● Problem requirements
Repeat the data exactly, please.

● Records for the exercise
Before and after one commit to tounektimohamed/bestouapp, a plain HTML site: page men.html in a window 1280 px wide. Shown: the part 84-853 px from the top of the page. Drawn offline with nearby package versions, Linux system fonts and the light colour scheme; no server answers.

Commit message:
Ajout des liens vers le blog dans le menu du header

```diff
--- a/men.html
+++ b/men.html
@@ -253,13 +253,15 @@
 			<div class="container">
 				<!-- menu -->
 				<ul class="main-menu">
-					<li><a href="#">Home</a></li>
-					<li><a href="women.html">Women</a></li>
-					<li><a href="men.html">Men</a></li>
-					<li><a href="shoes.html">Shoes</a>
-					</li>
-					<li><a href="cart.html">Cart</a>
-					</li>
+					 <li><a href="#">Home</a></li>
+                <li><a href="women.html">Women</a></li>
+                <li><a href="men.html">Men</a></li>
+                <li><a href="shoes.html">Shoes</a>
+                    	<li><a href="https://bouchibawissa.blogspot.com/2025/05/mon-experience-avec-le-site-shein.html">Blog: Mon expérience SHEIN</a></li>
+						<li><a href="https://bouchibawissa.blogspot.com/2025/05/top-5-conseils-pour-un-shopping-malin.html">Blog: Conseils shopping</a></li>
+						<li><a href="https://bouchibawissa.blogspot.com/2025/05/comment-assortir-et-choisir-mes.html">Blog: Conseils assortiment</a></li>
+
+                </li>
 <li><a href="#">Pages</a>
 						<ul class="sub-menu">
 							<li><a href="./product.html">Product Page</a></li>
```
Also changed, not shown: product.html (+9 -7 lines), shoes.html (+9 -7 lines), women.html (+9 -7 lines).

● Answer space
Before and after one commit to tounektimohamed/bestouapp, a plain HTML site: page men.html in a window 1280 px wide. Shown: the part 84-853 px from the top of the page. Drawn offline with nearby package versions, Linux system fonts and the light colour scheme; no server answers.

Commit message:
Ajout des liens vers le blog dans le menu du header

```diff
--- a/men.html
+++ b/men.html
@@ -253,13 +253,15 @@
 			<div class="container">
 				<!-- menu -->
 				<ul class="main-menu">
-					<li><a href="#">Home</a></li>
-					<li><a href="women.html">Women</a></li>
-					<li><a href="men.html">Men</a></li>
-					<li><a href="shoes.html">Shoes</a>
-					</li>
-					<li><a href="cart.html">Cart</a>
-					</li>
+					 <li><a href="#">Home</a></li>
+                <li><a href="women.html">Women</a></li>
+                <li><a href="men.html">Men</a></li>
+                <li><a href="shoes.html">Shoes</a>
+                    	<li><a href="https://bouchibawissa.blogspot.com/2025/05/mon-experience-avec-le-site-shein.html">Blog: Mon expérience SHEIN</a></li>
+						<li><a href="https://bouchibawissa.blogspot.com/2025/05/top-5-conseils-pour-un-shopping-malin.html">Blog: Conseils shopping</a></li>
+						<li><a href="https://bouchibawissa.blogspot.com/2025/05/comment-assortir-et-choisir-mes.html">Blog: Conseils assortiment</a></li>
+
+                </li>
 <li><a href="#">Pages</a>
 						<ul class="sub-menu">
 							<li><a href="./product.html">Product Page</a></li>
```
Also changed, not shown: product.html (+9 -7 lines), shoes.html (+9 -7 lines), women.html (+9 -7 lines).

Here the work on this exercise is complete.